Lena Loke
Key Points
  • Philip Saunders, co-head of multi-asset at Investec Asset Management, said that Chinese demand has "been a very significant driver of growth" for those shares over the last few years.
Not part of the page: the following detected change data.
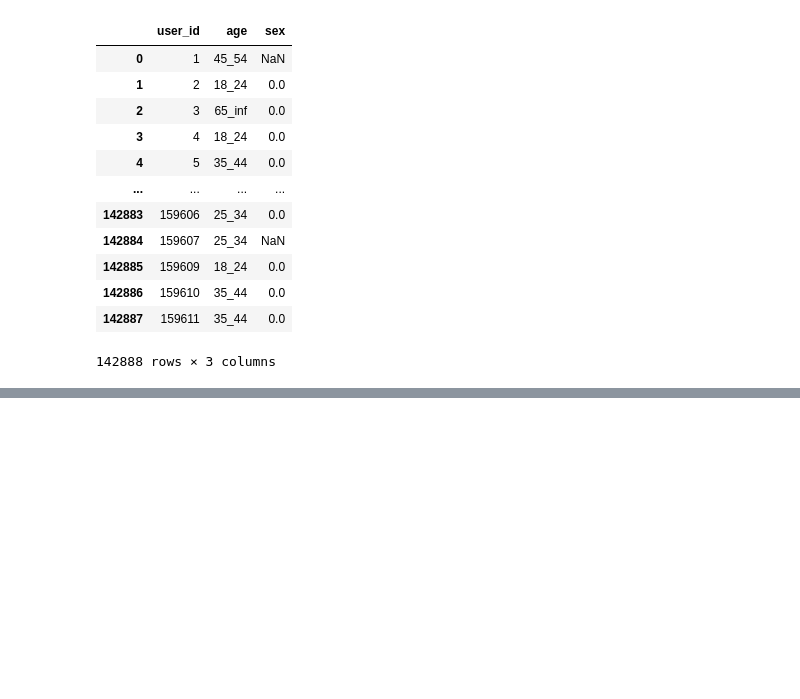
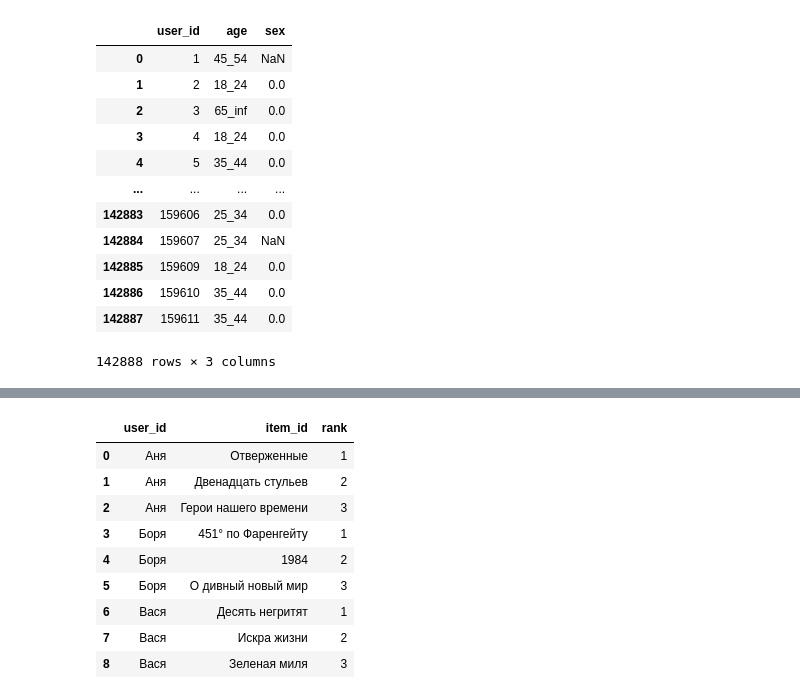
Before and after one commit to odinicc/Data-Practice, a Jupyter notebook: 29 RecSys/1 Data_validation.ipynb, the cells around one changed output, grey strips where cells are left out. Cells and saved outputs as stored; diff of their text form; code cells hidden in the pictures; blank space fills up the shorter version.

```diff
--- a/29 RecSys/1 Data_validation.ipynb
+++ b/29 RecSys/1 Data_validation.ipynb
@@ -45,0 +58,30 @@ df_users
+# %%
+df_recs = pd.DataFrame({
+    'user_id': [
+        'Аня', 'Аня', 'Аня',
+        'Боря', 'Боря', 'Боря',
+        'Вася', 'Вася', 'Вася',
+    ],
+    'item_id': [
+        'Отверженные', 'Двенадцать стульев', 'Герои нашего времени',
+        '451° по Фаренгейту', '1984', 'О дивный новый мир',
+        'Десять негритят', 'Искра жизни', 'Зеленая миля',
+    ],
+    'rank': [
+        1, 2, 3,
+        1, 2, 3,
+        1, 2, 3,
+    ]
+})
+df_recs
+# %% [output]
+|  | user_id | item_id | rank |
+| 0 | Аня | Отверженные | 1 |
+| 1 | Аня | Двенадцать стульев | 2 |
+| 2 | Аня | Герои нашего времени | 3 |
+| 3 | Боря | 451° по Фаренгейту | 1 |
+| 4 | Боря | 1984 | 2 |
+| 5 | Боря | О дивный новый мир | 3 |
+| 6 | Вася | Десять негритят | 1 |
+| 7 | Вася | Искра жизни | 2 |
+| 8 | Вася | Зеленая миля | 3 |
```
Also changed, not shown: parts of 30 cells of this notebook, 1 other file.
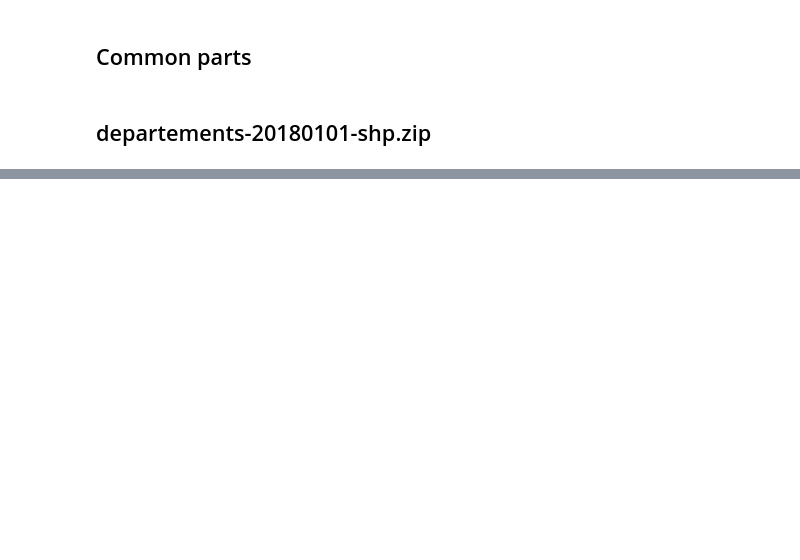
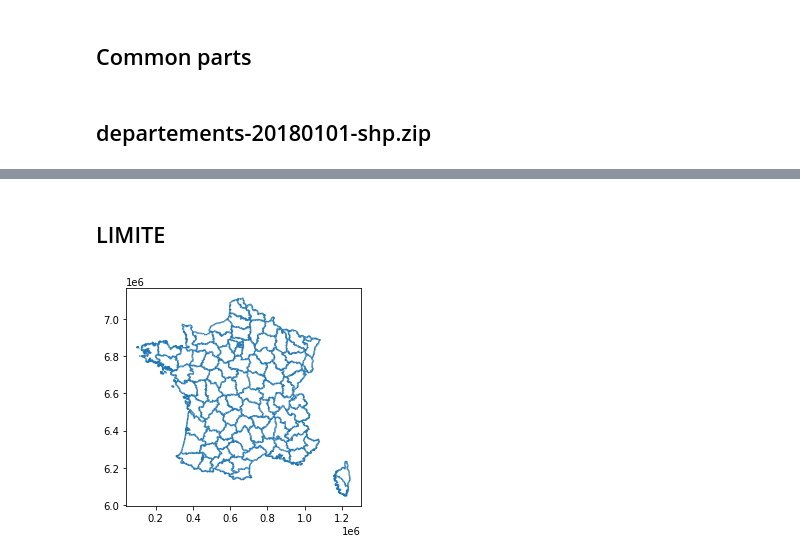
Before and after one commit to sdpython/teachdata, a Jupyter notebook: shapefiles/france_departements/try_shapefiles.ipynb, the cells around one changed output, grey strips where cells are left out. Cells and saved outputs as stored; diff of their text form; code cells hidden in the pictures; blank space fills up the shorter version.

```diff
--- a/shapefiles/france_departements/try_shapefiles.ipynb
+++ b/shapefiles/france_departements/try_shapefiles.ipynb
@@ -41,0 +73,8 @@ DriverError: '/vsizip//departements-20180101-shp.zip' does not exist in the file
+# %% [markdown]
+## LIMITE
+# %%
+shp = geo_read_csv_cache("LIMITE_DEPARTEMENT-shp", "LIMITE_DEPARTEMENT.shp")
+# %%
+shp.plot();
+# %% [output]
+[figure, added]
```
Also changed, not shown: parts of 8 cells of this notebook, 1 other file.
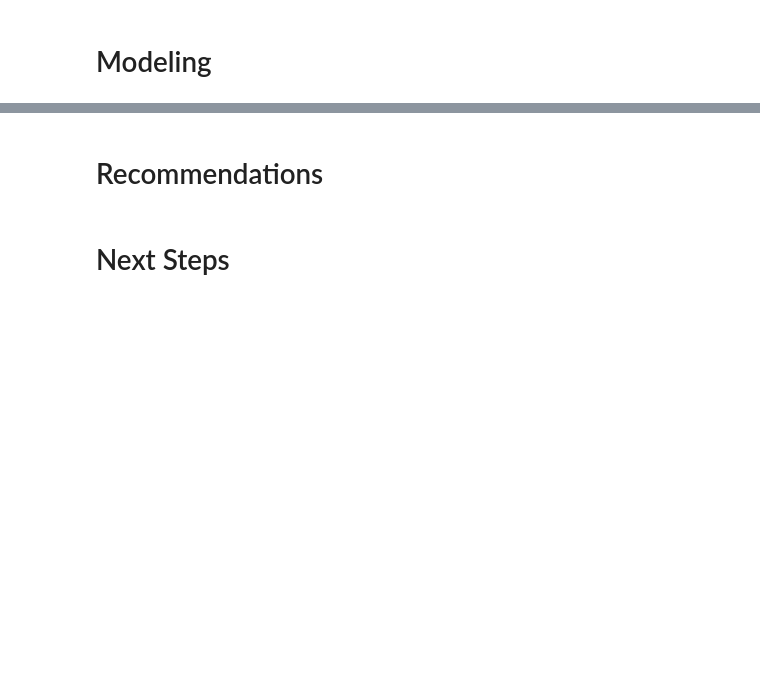
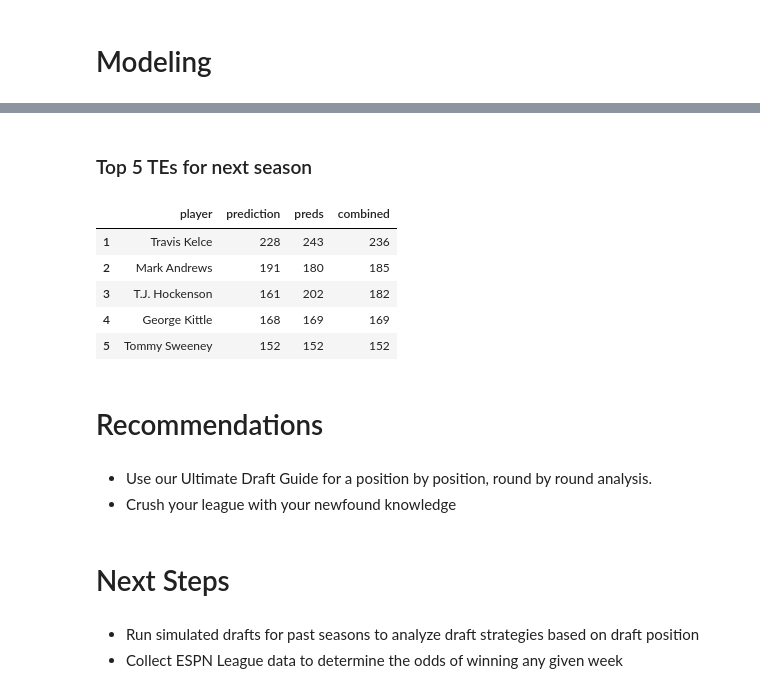
Before and after one commit to ffb-optimal-draft/ffb-draft-strategy, a Jupyter notebook: final_notebook.ipynb, the cells around one changed output, grey strips where cells are left out. Cells and saved outputs as stored; diff of their text form; code cells hidden in the pictures; blank space fills up the shorter version.

```diff
--- a/final_notebook.ipynb
+++ b/final_notebook.ipynb
@@ -190,4 +194,22 @@ pos_2022.sort_values('preds',ascending = False).head(12)
+# %% [markdown]
+### Top 5 TEs for next season
+# %%
+te_preds = pd.read_csv('te_pred_comb.csv',index_col=0)
+te_preds.head()
+# %% [output]
+|  | player | prediction | preds | combined |
+| 1 | Travis Kelce | 228 | 243 | 236 |
+| 2 | Mark Andrews | 191 | 180 | 185 |
+| 3 | T.J. Hockenson | 161 | 202 | 182 |
+| 4 | George Kittle | 168 | 169 | 169 |
+| 5 | Tommy Sweeney | 152 | 152 | 152 |
 # %% [markdown]
 # Recommendations
+# %% [markdown]
+- Use our Ultimate Draft Guide for a position by position, round by round analysis.
+- Crush your league with your newfound knowledge
 # %% [markdown]
 # Next Steps
+# %% [markdown]
+- Run simulated drafts for past seasons to analyze draft strategies based on draft position
+- Collect ESPN League data to determine the odds of winning any given week
```
Also changed, not shown: parts of 12 cells of this notebook, 1 other file.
And, when that demand slips, it's led to declines.
  • "The extreme weakness of (European) markets last year was connected to the Chinese credit cycle, which now shows signs of turning around," he said.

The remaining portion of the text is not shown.